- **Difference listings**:
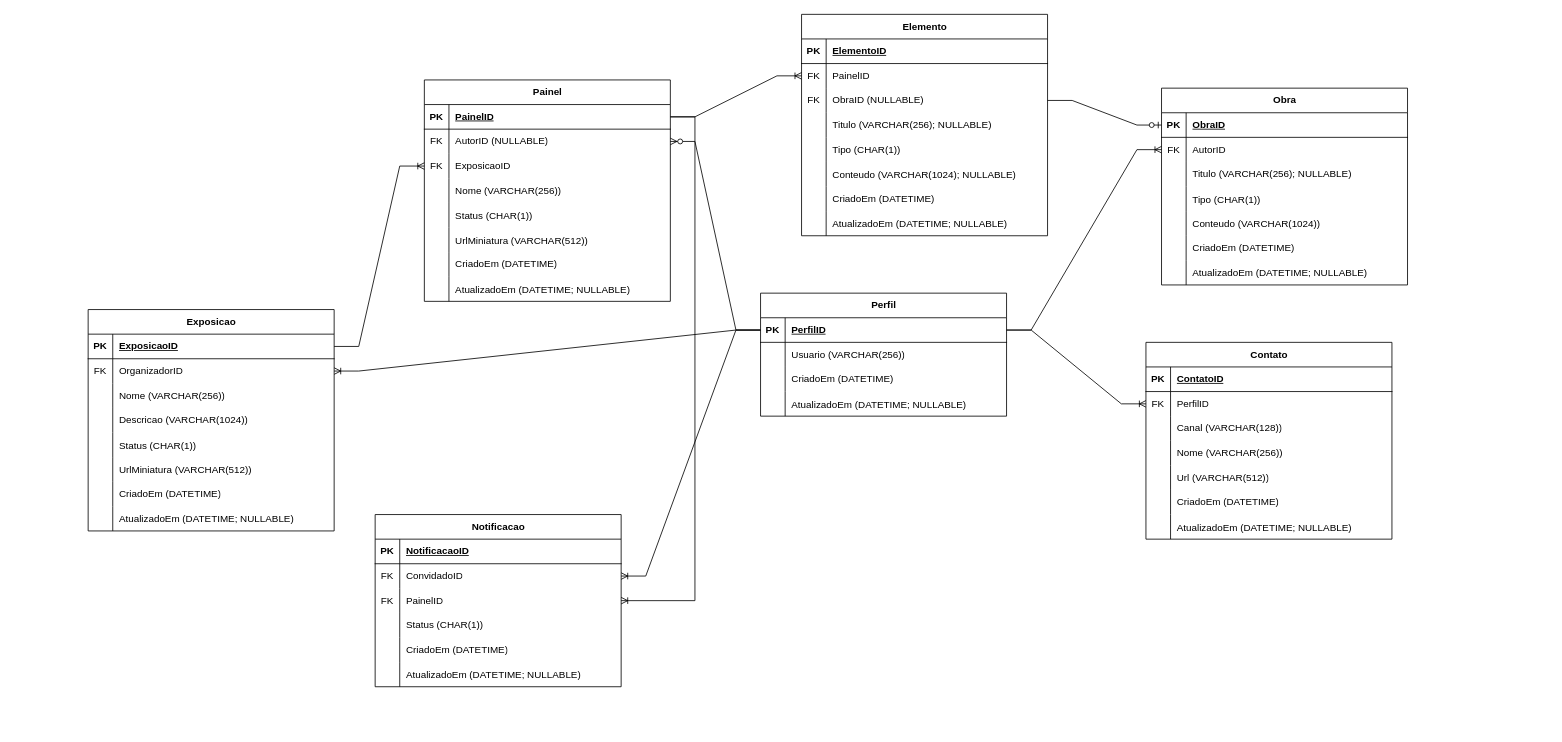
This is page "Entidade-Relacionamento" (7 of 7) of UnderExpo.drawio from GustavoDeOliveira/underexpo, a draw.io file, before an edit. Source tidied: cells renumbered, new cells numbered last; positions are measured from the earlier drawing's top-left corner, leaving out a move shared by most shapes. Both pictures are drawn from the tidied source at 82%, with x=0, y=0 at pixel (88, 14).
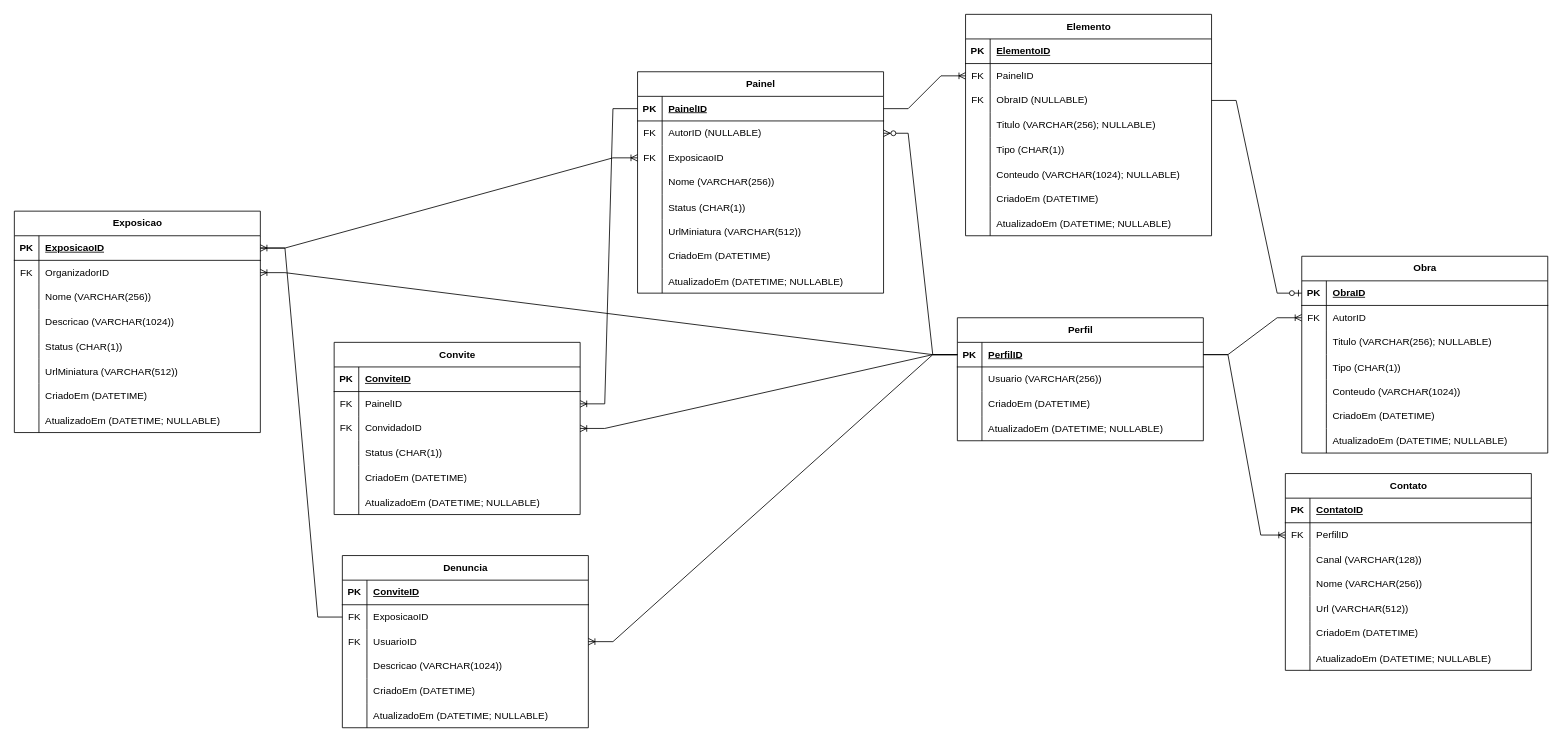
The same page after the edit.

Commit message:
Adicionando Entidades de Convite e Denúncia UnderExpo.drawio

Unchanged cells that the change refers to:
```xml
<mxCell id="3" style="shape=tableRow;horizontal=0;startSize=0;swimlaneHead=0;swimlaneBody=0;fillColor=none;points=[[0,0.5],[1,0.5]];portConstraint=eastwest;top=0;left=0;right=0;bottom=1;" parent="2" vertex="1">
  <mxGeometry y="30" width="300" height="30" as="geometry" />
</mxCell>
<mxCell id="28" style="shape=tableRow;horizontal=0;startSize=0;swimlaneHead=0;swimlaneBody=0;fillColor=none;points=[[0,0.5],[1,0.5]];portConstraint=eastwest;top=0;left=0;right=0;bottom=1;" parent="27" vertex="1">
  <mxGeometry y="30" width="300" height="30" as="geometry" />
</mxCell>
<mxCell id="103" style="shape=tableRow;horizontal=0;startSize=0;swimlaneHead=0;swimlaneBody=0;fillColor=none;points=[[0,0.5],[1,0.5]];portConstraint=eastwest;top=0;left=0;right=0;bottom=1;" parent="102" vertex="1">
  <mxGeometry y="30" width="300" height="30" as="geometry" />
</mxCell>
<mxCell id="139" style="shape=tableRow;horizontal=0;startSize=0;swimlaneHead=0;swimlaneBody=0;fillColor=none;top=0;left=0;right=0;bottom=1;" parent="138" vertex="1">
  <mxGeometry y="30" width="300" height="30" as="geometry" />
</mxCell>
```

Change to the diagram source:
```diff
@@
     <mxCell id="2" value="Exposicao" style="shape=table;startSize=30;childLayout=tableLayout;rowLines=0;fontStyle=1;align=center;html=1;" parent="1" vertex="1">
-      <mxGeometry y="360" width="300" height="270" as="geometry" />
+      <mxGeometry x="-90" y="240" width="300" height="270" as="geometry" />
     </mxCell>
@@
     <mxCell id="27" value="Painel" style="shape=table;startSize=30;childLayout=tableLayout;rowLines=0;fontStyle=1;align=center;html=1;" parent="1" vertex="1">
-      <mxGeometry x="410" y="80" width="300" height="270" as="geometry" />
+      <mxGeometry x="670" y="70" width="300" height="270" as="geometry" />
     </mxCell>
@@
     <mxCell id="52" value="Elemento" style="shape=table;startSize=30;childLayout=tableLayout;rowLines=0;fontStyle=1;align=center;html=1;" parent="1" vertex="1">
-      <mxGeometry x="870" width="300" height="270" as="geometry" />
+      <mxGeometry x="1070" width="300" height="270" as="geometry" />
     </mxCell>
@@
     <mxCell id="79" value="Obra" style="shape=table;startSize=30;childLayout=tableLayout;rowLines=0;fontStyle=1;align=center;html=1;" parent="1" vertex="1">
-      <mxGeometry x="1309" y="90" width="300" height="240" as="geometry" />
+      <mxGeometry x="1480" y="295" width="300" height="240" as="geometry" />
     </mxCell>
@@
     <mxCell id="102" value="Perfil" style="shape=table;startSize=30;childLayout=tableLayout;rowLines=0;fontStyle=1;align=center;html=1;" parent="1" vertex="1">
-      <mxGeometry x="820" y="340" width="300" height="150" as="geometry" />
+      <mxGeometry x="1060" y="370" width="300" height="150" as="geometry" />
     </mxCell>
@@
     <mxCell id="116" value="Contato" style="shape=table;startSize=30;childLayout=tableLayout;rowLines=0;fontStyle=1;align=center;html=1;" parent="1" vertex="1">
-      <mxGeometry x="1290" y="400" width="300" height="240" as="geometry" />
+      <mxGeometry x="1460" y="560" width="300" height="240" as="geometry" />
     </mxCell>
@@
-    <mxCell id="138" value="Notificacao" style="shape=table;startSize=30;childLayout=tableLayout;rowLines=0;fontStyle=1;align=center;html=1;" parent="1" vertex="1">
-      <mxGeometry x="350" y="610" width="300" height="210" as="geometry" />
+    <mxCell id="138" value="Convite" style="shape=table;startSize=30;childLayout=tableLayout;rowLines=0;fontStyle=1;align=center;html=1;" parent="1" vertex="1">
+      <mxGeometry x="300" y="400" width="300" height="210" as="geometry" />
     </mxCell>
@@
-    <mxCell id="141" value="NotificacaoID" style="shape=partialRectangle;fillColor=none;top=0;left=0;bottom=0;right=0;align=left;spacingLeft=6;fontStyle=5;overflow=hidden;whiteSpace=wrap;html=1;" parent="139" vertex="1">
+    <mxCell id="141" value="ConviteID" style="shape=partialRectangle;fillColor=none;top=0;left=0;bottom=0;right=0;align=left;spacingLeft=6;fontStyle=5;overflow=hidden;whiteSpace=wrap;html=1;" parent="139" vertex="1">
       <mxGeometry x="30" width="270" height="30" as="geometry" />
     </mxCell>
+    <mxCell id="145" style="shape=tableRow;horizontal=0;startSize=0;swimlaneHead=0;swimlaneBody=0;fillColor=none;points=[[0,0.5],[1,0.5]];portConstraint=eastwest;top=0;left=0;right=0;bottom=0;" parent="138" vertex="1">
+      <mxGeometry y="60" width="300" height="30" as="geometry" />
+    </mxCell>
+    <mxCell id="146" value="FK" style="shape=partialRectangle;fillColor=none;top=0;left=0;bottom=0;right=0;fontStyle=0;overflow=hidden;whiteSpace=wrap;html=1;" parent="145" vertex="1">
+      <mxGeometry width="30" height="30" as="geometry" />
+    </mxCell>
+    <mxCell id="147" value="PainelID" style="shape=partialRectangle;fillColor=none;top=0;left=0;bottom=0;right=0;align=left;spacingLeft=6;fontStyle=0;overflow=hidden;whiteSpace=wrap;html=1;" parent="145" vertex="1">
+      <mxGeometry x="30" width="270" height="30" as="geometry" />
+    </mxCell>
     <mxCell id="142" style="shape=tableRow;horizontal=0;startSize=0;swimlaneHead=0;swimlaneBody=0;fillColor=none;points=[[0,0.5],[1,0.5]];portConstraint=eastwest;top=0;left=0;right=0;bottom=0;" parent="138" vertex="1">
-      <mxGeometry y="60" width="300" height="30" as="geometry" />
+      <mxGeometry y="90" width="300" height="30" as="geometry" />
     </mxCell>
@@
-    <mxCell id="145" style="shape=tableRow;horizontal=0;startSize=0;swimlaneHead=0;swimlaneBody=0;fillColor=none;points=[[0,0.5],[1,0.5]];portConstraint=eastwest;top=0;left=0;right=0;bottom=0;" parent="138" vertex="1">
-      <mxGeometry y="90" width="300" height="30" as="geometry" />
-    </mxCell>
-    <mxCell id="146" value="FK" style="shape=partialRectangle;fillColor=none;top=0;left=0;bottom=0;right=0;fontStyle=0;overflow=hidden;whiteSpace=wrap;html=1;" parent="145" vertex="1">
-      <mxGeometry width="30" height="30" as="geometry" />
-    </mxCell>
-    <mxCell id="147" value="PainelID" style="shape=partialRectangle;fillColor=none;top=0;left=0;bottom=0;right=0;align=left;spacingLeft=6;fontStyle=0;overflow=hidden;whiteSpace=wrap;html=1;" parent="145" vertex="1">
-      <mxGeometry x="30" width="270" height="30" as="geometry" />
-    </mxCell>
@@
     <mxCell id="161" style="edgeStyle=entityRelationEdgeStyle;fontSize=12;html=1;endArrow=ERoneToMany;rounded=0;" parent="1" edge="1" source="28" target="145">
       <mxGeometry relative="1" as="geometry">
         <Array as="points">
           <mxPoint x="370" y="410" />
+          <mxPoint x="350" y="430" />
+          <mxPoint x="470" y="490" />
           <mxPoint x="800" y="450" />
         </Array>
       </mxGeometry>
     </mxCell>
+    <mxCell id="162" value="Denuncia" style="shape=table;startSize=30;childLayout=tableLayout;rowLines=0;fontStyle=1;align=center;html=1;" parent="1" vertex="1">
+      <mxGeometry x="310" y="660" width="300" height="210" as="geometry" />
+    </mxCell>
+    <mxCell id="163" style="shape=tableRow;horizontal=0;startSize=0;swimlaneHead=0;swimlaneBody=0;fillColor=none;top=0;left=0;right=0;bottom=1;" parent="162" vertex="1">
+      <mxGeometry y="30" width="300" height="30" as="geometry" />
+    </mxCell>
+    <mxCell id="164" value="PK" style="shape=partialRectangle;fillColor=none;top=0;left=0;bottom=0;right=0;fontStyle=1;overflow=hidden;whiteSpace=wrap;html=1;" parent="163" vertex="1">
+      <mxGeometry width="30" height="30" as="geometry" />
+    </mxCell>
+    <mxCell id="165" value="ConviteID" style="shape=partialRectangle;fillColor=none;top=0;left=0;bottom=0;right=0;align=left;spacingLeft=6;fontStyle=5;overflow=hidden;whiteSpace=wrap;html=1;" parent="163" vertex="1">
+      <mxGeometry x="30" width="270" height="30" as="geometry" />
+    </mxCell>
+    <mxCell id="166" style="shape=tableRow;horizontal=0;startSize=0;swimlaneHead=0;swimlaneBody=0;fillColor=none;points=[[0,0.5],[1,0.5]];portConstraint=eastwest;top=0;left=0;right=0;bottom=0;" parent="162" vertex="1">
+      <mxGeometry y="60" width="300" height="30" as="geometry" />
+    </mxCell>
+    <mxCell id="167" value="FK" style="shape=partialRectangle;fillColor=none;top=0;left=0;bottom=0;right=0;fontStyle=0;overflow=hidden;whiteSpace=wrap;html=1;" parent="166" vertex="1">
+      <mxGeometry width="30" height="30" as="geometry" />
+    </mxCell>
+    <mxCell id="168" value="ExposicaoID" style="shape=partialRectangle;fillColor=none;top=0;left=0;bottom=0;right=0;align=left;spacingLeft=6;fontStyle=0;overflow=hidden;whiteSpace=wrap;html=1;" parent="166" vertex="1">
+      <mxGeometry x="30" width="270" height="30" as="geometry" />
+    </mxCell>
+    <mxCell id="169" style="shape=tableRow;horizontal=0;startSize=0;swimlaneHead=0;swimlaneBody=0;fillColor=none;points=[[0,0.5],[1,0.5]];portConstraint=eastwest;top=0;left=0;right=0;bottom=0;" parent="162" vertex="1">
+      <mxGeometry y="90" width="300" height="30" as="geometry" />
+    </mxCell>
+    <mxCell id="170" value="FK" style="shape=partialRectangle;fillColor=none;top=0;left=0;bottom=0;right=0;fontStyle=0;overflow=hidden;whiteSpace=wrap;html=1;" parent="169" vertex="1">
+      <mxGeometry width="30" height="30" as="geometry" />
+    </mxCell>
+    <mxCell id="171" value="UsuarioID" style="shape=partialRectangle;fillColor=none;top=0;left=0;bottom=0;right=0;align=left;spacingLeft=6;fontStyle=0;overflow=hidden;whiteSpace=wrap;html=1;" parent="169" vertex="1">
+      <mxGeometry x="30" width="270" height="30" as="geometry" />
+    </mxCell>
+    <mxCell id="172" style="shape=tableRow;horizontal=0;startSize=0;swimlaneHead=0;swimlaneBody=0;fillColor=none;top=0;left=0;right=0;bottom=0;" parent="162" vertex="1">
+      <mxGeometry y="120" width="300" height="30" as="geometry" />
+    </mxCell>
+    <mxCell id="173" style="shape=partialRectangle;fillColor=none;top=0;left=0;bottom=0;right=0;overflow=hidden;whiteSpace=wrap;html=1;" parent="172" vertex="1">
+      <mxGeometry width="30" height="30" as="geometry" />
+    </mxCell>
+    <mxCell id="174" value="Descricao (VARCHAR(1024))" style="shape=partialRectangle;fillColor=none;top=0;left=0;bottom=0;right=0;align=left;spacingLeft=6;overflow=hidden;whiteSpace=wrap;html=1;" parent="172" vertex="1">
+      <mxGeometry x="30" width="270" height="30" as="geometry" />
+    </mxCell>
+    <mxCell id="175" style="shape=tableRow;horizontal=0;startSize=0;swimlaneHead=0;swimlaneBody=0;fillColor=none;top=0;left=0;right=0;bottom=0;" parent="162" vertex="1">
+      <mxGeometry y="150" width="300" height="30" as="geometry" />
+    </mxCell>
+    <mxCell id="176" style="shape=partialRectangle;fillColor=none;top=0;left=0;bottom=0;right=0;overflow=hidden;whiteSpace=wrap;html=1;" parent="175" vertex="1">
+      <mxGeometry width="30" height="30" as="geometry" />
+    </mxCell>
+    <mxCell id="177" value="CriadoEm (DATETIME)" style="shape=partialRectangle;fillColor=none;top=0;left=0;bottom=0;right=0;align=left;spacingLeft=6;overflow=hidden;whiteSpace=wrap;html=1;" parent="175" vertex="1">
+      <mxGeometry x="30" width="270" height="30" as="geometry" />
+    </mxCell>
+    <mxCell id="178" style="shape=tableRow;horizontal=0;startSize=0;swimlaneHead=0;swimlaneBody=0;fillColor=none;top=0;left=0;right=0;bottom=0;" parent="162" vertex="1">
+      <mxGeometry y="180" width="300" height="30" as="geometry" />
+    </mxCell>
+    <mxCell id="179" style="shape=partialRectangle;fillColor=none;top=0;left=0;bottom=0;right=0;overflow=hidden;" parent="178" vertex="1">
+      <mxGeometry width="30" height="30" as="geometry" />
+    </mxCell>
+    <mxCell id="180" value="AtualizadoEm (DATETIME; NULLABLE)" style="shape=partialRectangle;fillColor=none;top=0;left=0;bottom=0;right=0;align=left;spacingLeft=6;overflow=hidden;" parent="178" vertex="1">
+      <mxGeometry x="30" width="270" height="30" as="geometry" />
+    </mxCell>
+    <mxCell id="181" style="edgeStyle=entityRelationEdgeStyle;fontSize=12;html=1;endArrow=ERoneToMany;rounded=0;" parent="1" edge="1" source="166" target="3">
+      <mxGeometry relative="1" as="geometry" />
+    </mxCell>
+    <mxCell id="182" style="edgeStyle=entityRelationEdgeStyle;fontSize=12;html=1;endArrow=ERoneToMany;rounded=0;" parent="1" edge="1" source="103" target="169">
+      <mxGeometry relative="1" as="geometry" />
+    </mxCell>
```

- **THE TASK**: Search the records above for "rounded" and copy every line that has it.

- **TASK OUTPUT**:
     <mxCell id="161" style="edgeStyle=entityRelationEdgeStyle;fontSize=12;html=1;endArrow=ERoneToMany;rounded=0;" parent="1" edge="1" source="28" target="145">
+    <mxCell id="181" style="edgeStyle=entityRelationEdgeStyle;fontSize=12;html=1;endArrow=ERoneToMany;rounded=0;" parent="1" edge="1" source="166" target="3">
+    <mxCell id="182" style="edgeStyle=entityRelationEdgeStyle;fontSize=12;html=1;endArrow=ERoneToMany;rounded=0;" parent="1" edge="1" source="103" target="169">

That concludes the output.